# Mechanics of Holography

How do you make a hologram?

Producing high quality holograms is a complicated process. In the simplest terms, a hologram is made by splitting a high-powered laser into 2 beams: an object beam, which bathes a 3-dimensional object, and a reference beam, which illuminates the film from a different angle. The light waves reflected from the object and the waves from the reference beam overlap to form whatís called an interference pattern on a special high contrast, very fine grain photographic film. When this film is developed and illuminated, the original object is recreated as a fully three-dimensional image.

Why a laser?

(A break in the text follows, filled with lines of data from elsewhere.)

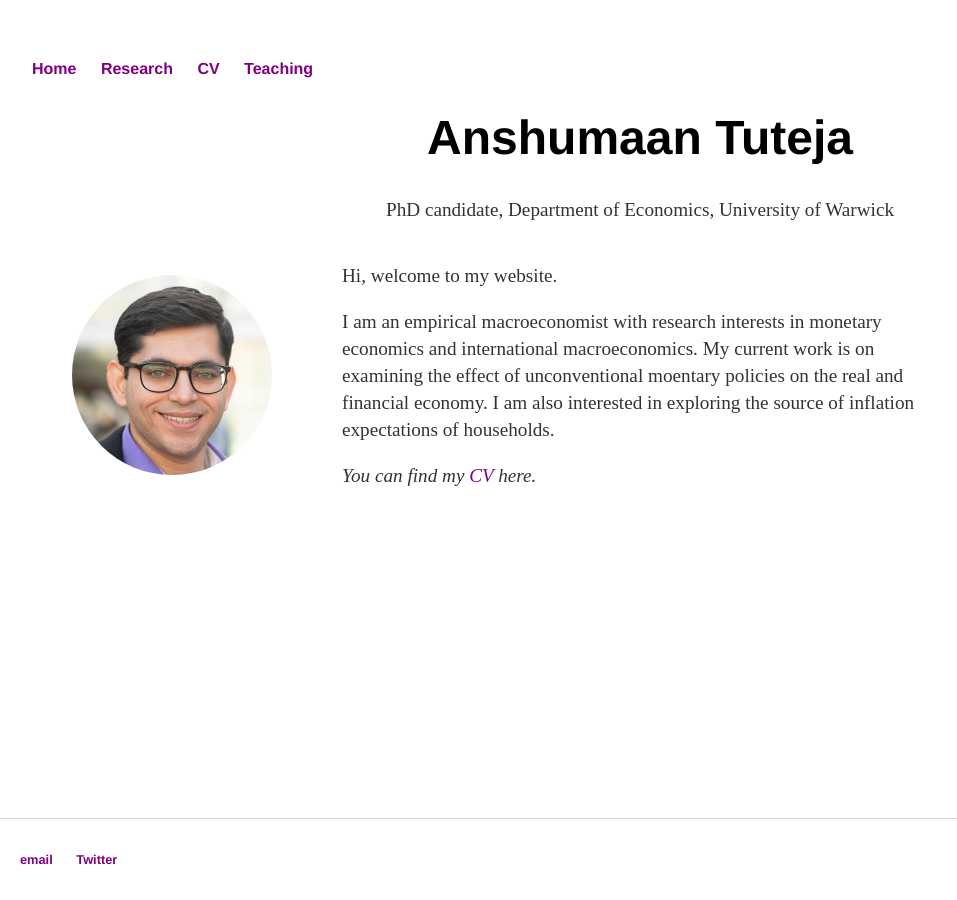
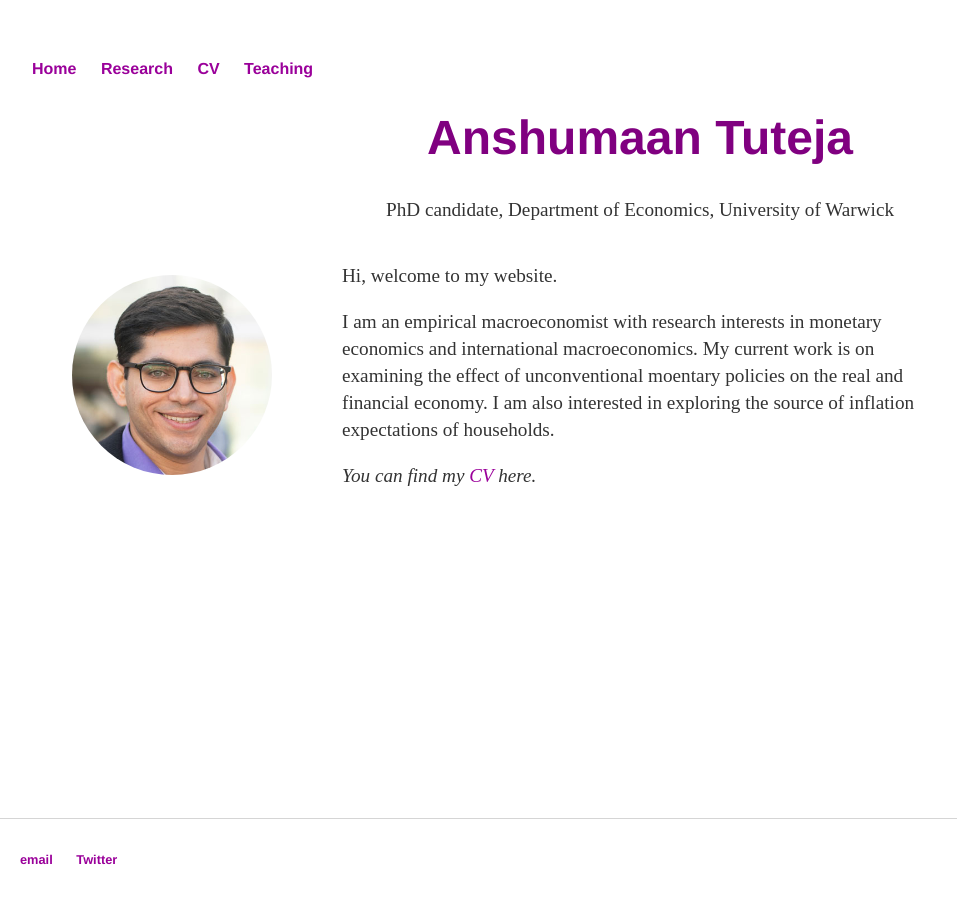
Before and after one commit to anshumaan-tuteja/anshumaan-tuteja.github.io, a Jekyll site: the page built from index.html, in a window 1280 px wide. Shown: the whole page, without its empty margins (0-957 px from the left). Built offline with Jekyll 4.4.1, drawn with Linux system fonts in a browser that asks for light colours.

Commit message:
Update main.css
Changing colors

```diff
--- a/css/main.css
+++ b/css/main.css
@@ -1,7 +1,7 @@
 /* Responsive web design for small screens (mobiles, tablets) */
 
 body {
-    color: black;
+    color: #800080;
     margin: 60px auto;
     width: 95%;
     /* height: 95%; */
@@ -26,7 +26,7 @@
 
 a {
     text-decoration: none;
-    color: purple;
+    color: #9a009a;
 }
 a:hover {
     text-decoration: underline;
@@ -122,7 +122,7 @@
 
 a {
     text-decoration: none;
-    color: purple;
+    color: #9a009a;
 }
 
   }
```
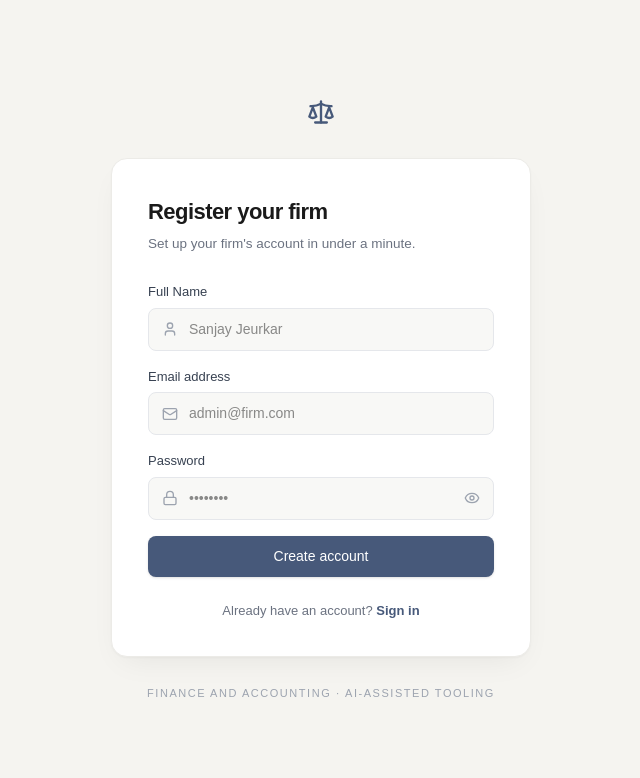
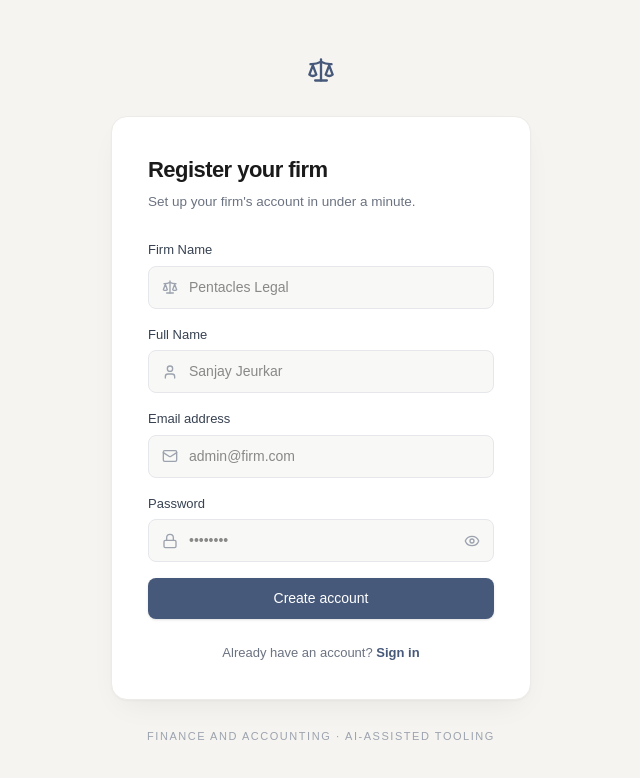
Before and after one commit to sharmanjeurkar-dev/invoice-generator, a Next.js app in the folder src/ui/: page /login in a window 1280 px wide. Both pictures are taken after a click on the button "Register your firm". Shown: the top 778 px of the page, without its empty margins (319-959 px from the left). Built offline with nearby package versions, Linux system fonts and the light colour scheme; no server answers.

Commit message:
tab name changed

```diff
--- /dev/null
+++ b/src/ui/app/agent/layout.tsx
@@ -0,0 +1,11 @@
+// Inside app/agent/layout.tsx (Brand new file!)
+import { Metadata } from "next";
+
+export const metadata: Metadata = {
+  title: "Ledger",
+};
+
+// Only ONE export default here!
+export default function AgentLayout({ children }: { children: React.ReactNode }) {
+  return <>{children}</>;
+}
--- /dev/null
+++ b/src/ui/app/login/layout.tsx
@@ -0,0 +1,10 @@
+// app/login/layout.tsx
+import { Metadata } from "next";
+
+export const metadata: Metadata = {
+  title: "Login",
+};
+
+export default function LoginLayout({ children }: { children: React.ReactNode }) {
+  return <>{children}</>;
+}
--- a/src/ui/app/login/page.tsx
+++ b/src/ui/app/login/page.tsx
@@ -6,7 +6,8 @@ import { Scale, Mail, Lock, Loader2, Eye, EyeOff, User } from "lucide-react";
 
 export default function LoginPage() {
   const [isLogin, setIsLogin] = useState(true);
-  const [name, setName] = useState(""); // 👈 Added state for Name
+  const [firmName, setFirmName] = useState("")
+  const [name, setName] = useState("");
   const [email, setEmail] = useState("");
   const [password, setPassword] = useState("");
   const [showPassword, setShowPassword] = useState(false);
@@ -27,12 +28,13 @@ export default function LoginPage() {
         window.location.href = "/agent";
       } else {
         // 👈 Passed the name securely into Supabase's user_metadata
-        const { error } = await supabase.auth.signUp({
+       const { error } = await supabase.auth.signUp({
           email,
           password,
           options: {
             data: {
-              full_name: name
+              full_name: name,
+              firm_name: firmName // 👈 Send the firm name to the SQL trigger!
             }
           }
         });
@@ -110,6 +112,29 @@ export default function LoginPage() {
         <form onSubmit={handleAuth} className="space-y-4">
 
           {/* 👈 Conditionally render the Name field ONLY during registration */}
+
+          {!isLogin && (
+            <div>
+              <label className="block text-[13px] font-medium mb-1.5" style={{ color: "#374151" }}>
+                Firm Name
+              </label>
+              <div className="relative">
+                <Scale
+                  className="absolute left-3.5 top-1/2 -translate-y-1/2 h-[16px] w-[16px]"
+                  style={{ color: "#9CA3AF" }}
+                />
+                <input
+                  type="text"
+                  required
+                  value={firmName}
+                  onChange={(e) => setFirmName(e.target.value)}
+                  className="field-input w-full rounded-lg pl-10 pr-3.5 py-2.5 text-[14px]"
+                  style={{ color: "#1A1A1A" }}
+                  placeholder="Pentacles Legal"
+                />
+              </div>
+            </div>
+          )}
           {!isLogin && (
             <div>
               <label className="block text-[13px] font-medium mb-1.5" style={{ color: "#374151" }}>
--- /dev/null
+++ b/src/ui/app/settings/layout.tsx
@@ -0,0 +1,10 @@
+// app/settings/layout.tsx
+import { Metadata } from "next";
+
+export const metadata: Metadata = {
+  title: "Settings | Pentacles",
+};
+
+export default function SettingsLayout({ children }: { children: React.ReactNode }) {
+  return <>{children}</>;
+}
```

The most important part of the hologram is the interference pattern of light. In order to set up a clear interference pattern, the light waves used must be in-phase, or coherent. Most light, such as sunlight or the light from a light-bulb, is incoherent. This means that the bundles of light are not all lined up, so that the number passing a given point at a given time varies constantly. However, laser light is coherent; its photons are in-phase. To understand what these categories mean, imagine a typical freeway with cars passing through a tunnel. A typical stream of random cars would resemble an incoherent beam of light. However, if all of the cars were identical, were lined up, and were moving at exactly the same speed, the freeway would resemble a coherent beam of laser light. The coherence of the beam allows the overlapping of differing beams to set up a consistent interference pattern, which leads to a clear image.

So why does a flat hologram appear 3-dimensional?

Since we have stereoscopic vision, our brains are used to interpreting two images of an object from slightly different angles as a 3-dimensional object (For more information on vision, click ADD LINK here). Basically, a hologram provides the brain with two images of an object from slightly different angles. When these images are displayed to each eye separately the brain believes that it is seeing a 3D object.

Actually, this is a vast oversimplification of what is really at work in a hologram. In fact, a hologram acts like a very complex lens through which each of the infinitesimally small points on the object that reflected light onto the film, by interfering with the reference beam, are neatly focused to their respective positions in 3-dimensional space, but to explain exactly how this is accomplished is beyond the scope of this overview.